● THE RECORDS:
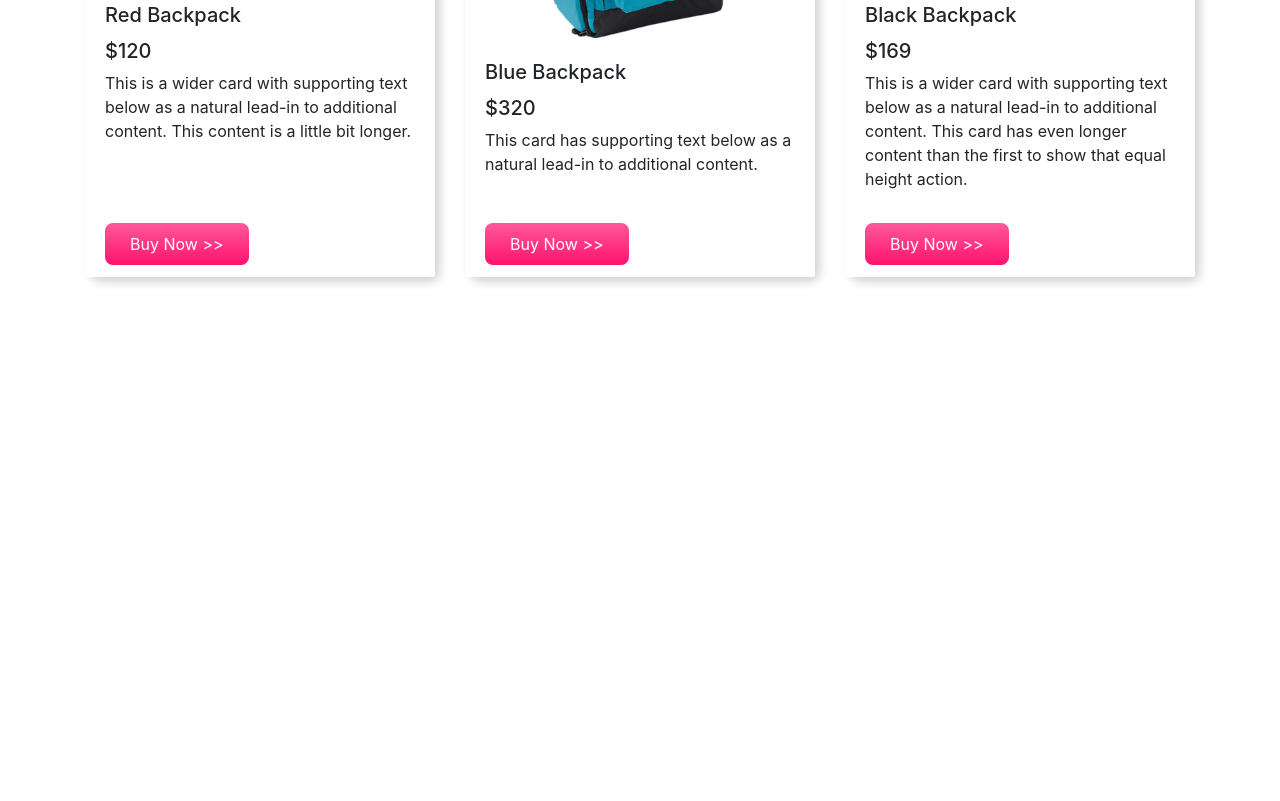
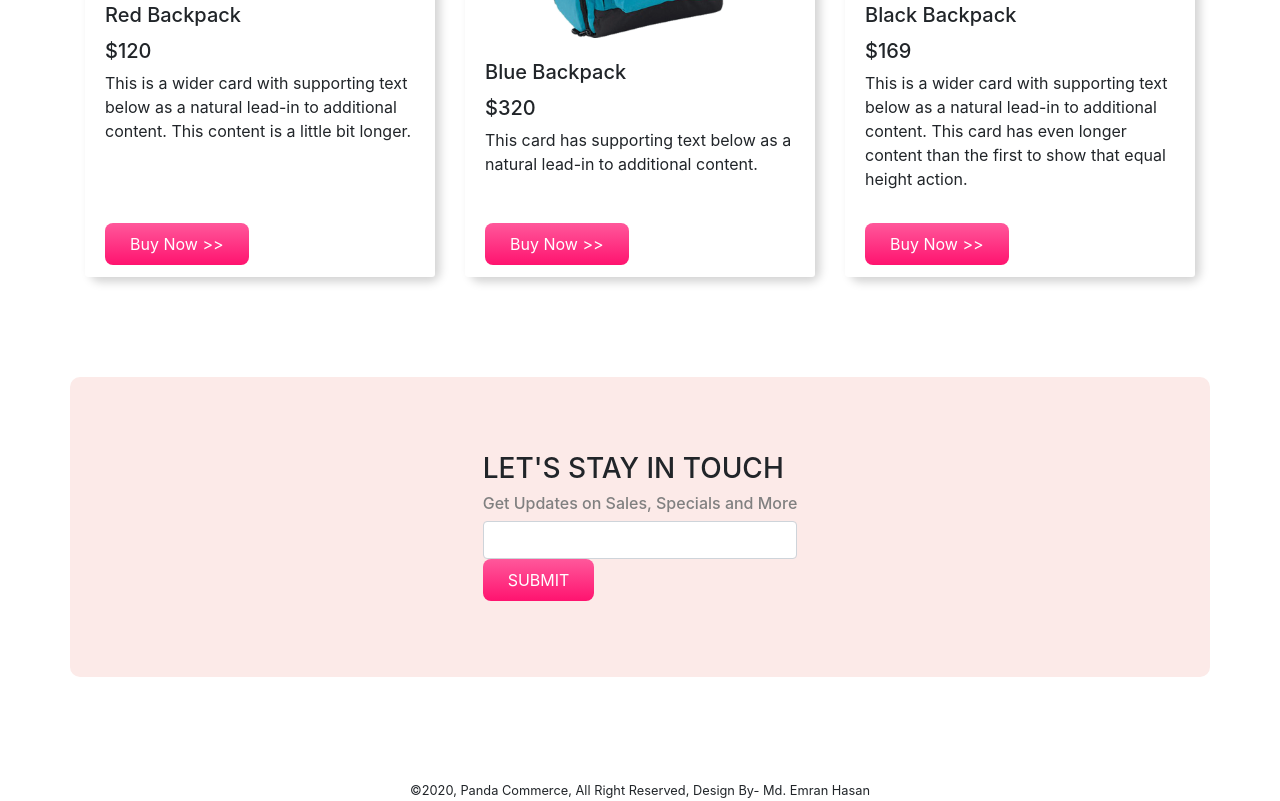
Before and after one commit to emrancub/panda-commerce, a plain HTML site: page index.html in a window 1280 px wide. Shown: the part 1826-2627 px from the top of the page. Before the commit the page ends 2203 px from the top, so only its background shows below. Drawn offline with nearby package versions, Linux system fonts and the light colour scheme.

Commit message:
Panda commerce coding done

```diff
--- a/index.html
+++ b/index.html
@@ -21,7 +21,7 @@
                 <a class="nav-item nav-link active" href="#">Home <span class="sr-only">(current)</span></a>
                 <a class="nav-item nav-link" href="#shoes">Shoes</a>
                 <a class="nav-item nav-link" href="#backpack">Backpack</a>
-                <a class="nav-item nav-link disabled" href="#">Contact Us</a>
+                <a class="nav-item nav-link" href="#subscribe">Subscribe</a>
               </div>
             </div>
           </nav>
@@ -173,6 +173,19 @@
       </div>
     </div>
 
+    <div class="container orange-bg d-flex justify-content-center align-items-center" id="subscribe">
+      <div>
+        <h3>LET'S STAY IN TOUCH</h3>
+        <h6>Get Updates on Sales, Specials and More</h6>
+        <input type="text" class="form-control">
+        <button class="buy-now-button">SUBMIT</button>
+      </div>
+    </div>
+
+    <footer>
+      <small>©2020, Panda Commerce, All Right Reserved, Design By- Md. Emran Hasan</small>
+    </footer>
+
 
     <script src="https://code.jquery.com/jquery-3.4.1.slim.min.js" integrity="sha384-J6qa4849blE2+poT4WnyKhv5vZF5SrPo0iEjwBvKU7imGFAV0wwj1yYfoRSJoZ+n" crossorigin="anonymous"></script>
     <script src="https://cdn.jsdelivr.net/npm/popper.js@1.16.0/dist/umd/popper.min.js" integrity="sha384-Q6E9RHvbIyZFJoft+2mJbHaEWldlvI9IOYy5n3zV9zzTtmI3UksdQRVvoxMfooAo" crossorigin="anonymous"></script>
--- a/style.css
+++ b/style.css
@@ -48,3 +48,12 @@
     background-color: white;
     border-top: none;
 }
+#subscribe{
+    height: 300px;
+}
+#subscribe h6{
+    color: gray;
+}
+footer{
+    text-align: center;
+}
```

● EXERCISE OBJECTIVE: Repeat the material above precisely as it appears, omitting the images it contains.

● PROBLEM SOLUTION:
Before and after one commit to emrancub/panda-commerce, a plain HTML site: page index.html in a window 1280 px wide. Shown: the part 1826-2627 px from the top of the page. Before the commit the page ends 2203 px from the top, so only its background shows below. Drawn offline with nearby package versions, Linux system fonts and the light colour scheme.

Commit message:
Panda commerce coding done

```diff
--- a/index.html
+++ b/index.html
@@ -21,7 +21,7 @@
                 <a class="nav-item nav-link active" href="#">Home <span class="sr-only">(current)</span></a>
                 <a class="nav-item nav-link" href="#shoes">Shoes</a>
                 <a class="nav-item nav-link" href="#backpack">Backpack</a>
-                <a class="nav-item nav-link disabled" href="#">Contact Us</a>
+                <a class="nav-item nav-link" href="#subscribe">Subscribe</a>
               </div>
             </div>
           </nav>
@@ -173,6 +173,19 @@
       </div>
     </div>
 
+    <div class="container orange-bg d-flex justify-content-center align-items-center" id="subscribe">
+      <div>
+        <h3>LET'S STAY IN TOUCH</h3>
+        <h6>Get Updates on Sales, Specials and More</h6>
+        <input type="text" class="form-control">
+        <button class="buy-now-button">SUBMIT</button>
+      </div>
+    </div>
+
+    <footer>
+      <small>©2020, Panda Commerce, All Right Reserved, Design By- Md. Emran Hasan</small>
+    </footer>
+
 
     <script src="https://code.jquery.com/jquery-3.4.1.slim.min.js" integrity="sha384-J6qa4849blE2+poT4WnyKhv5vZF5SrPo0iEjwBvKU7imGFAV0wwj1yYfoRSJoZ+n" crossorigin="anonymous"></script>
     <script src="https://cdn.jsdelivr.net/npm/popper.js@1.16.0/dist/umd/popper.min.js" integrity="sha384-Q6E9RHvbIyZFJoft+2mJbHaEWldlvI9IOYy5n3zV9zzTtmI3UksdQRVvoxMfooAo" crossorigin="anonymous"></script>
--- a/style.css
+++ b/style.css
@@ -48,3 +48,12 @@
     background-color: white;
     border-top: none;
 }
+#subscribe{
+    height: 300px;
+}
+#subscribe h6{
+    color: gray;
+}
+footer{
+    text-align: center;
+}
```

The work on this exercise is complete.